Let people know where to get expert help for crimes and private investigations. Put your service on signages, billboards, and in major dailies. Distribute business cards and advertise online. Connect with lawyers, crime labs, coroners, and funeral service people who may know of folks who need services about crime and private investigations. And as you give satisfactory service, your clients will help you promote through word-of-mouth.
Build Connections with Street People
Crime and private investigations need information that may have leaked out to the grass roots. Some news travel fast in the streets and folks who make their living out there are apt to know something relevant about a case. So it pays to have public relations with street people—vendors, bums, gasoline station personnel, cab drivers, out-of-school-youth, the jobless, etc. That’s how they do it on TV and that’s how you can be a private investigator like the ones you see on TV.
Read Mystery and Detective Books
Aside from your formal education on law or criminology, it will help to read mystery and detective books for exercising analytical skills and broadening the imagination. Most mystery and detective fiction writers do their stories with a lot of research, and that can help stir up interest and inspiration in various fields of specialized investigation, like toxicology and chemistry.

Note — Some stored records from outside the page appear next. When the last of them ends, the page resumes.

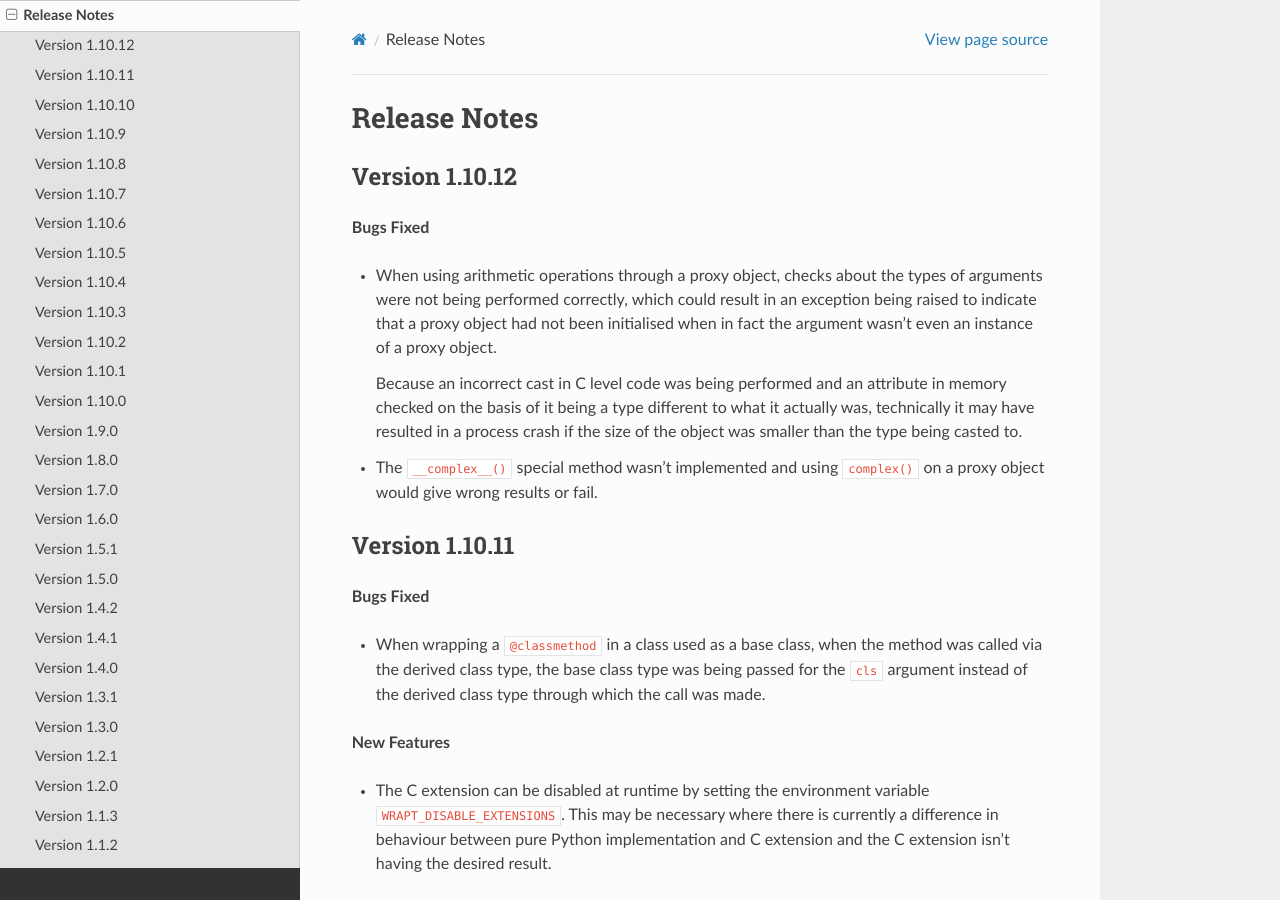
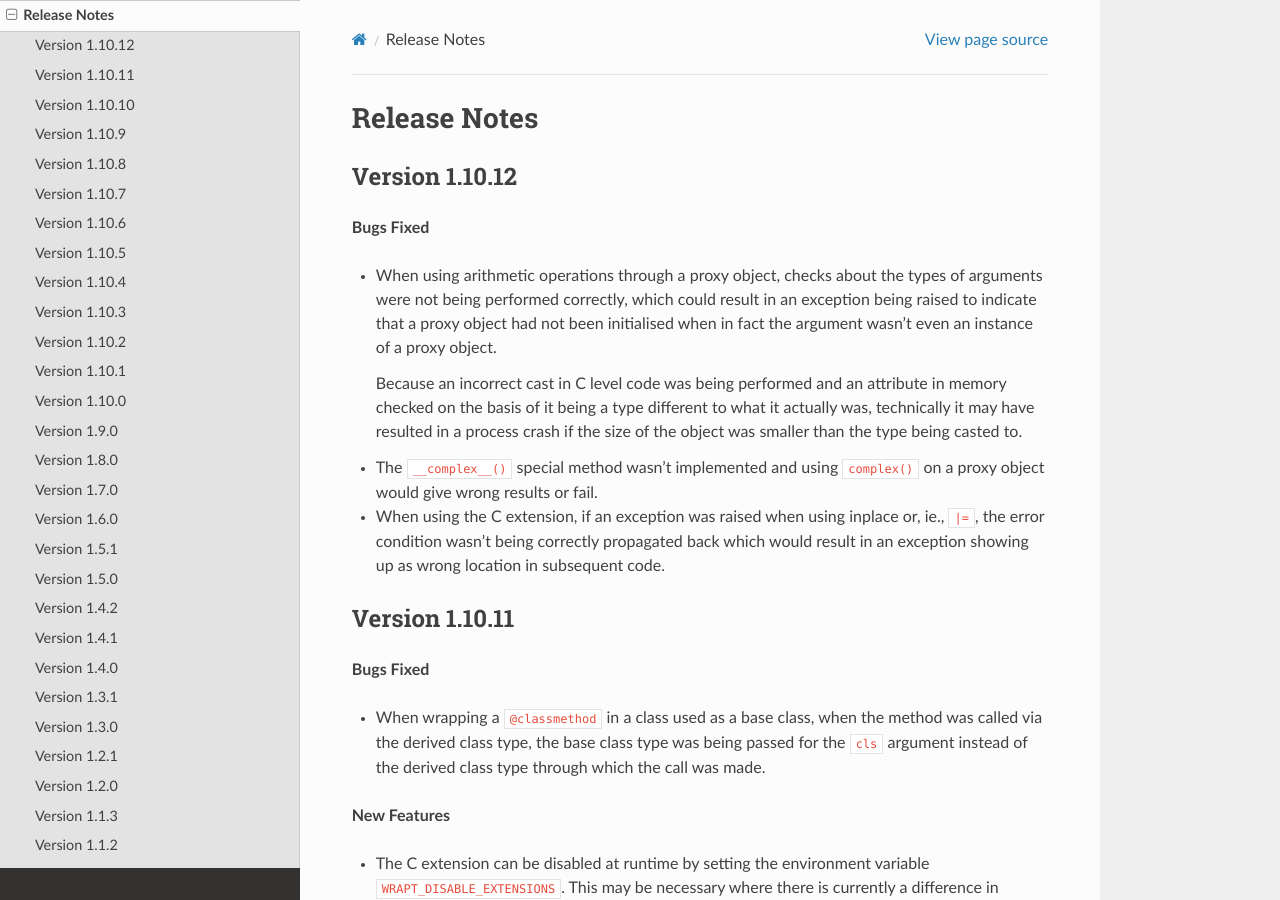
Before and after one commit to GrahamDumpleton/wrapt, a Sphinx documentation site: the page built from docs/changes.rst, in a window 1280 px wide and 900 px high. Built offline with Sphinx 7.4.7 and the Read the Docs theme 2.0.0, drawn with Linux system fonts in a browser that asks for light colours.

Commit message:
Not correctly propagating exception when using inplace or operator.

```diff
--- a/docs/changes.rst
+++ b/docs/changes.rst
@@ -20,6 +20,11 @@ Version 1.10.12
 
 * The ``__complex__()`` special method wasn't implemented and using
   ``complex()`` on a proxy object would give wrong results or fail.
+
+* When using the C extension, if an exception was raised when using inplace
+  or, ie., ``|=``, the error condition wasn't being correctly propagated
+  back which would result in an exception showing up as wrong location
+  in subsequent code.
 
 Version 1.10.11
 ---------------
```
Also changed, not shown: 2 other files.
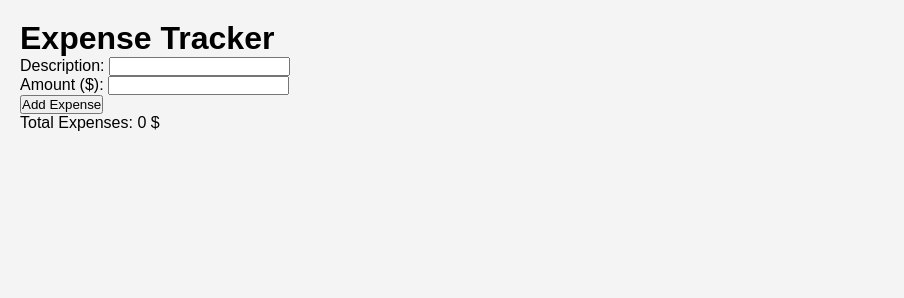
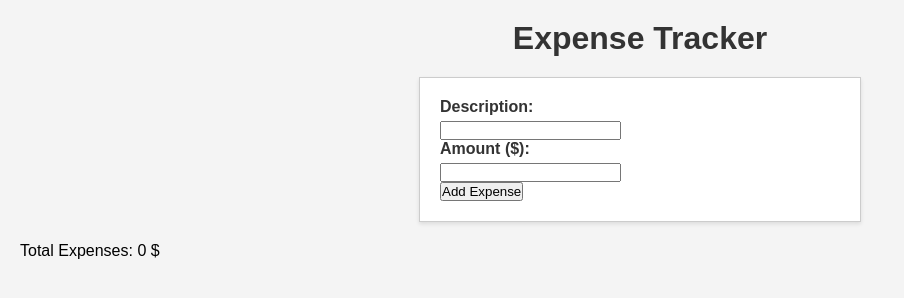
Before and after one commit to Kenneth732/ExpenseTracker, a plain HTML site: page index.html in a window 1280 px wide. Shown: the whole page, without its empty margins (0-904 px from the left). Drawn offline with Linux system fonts and the light colour scheme.

Commit message:
formh1 label...sty

```diff
--- a/static/css/style.css
+++ b/static/css/style.css
@@ -9,3 +9,24 @@ body {
     background-color: #f4f4f4;
     padding: 20px;
 }
+
+h1 {
+    text-align: center;
+    color: #333;
+}
+
+form {
+    background-color: #fff;
+    border: 1px solid #ccc;
+    padding: 20px;
+    margin: 20px auto;
+    max-width: 400px;
+    box-shadow: 0 2px 4px rgba(0, 0, 0, 0.1);
+}
+
+label {
+    display: block;
+    margin-bottom: 5px;
+    font-weight: bold;
+    color: #333;
+}
```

With added insights into other possible ways of crime perpetration, as the twists in mystery books provide, the imagination can be open to new possibilities. Such open-mindedness and rich imagination can sometimes be helpful in crime and private investigations. Then you get better perspective than the competitor. And then you can be a private investigator like the ones you see on TV.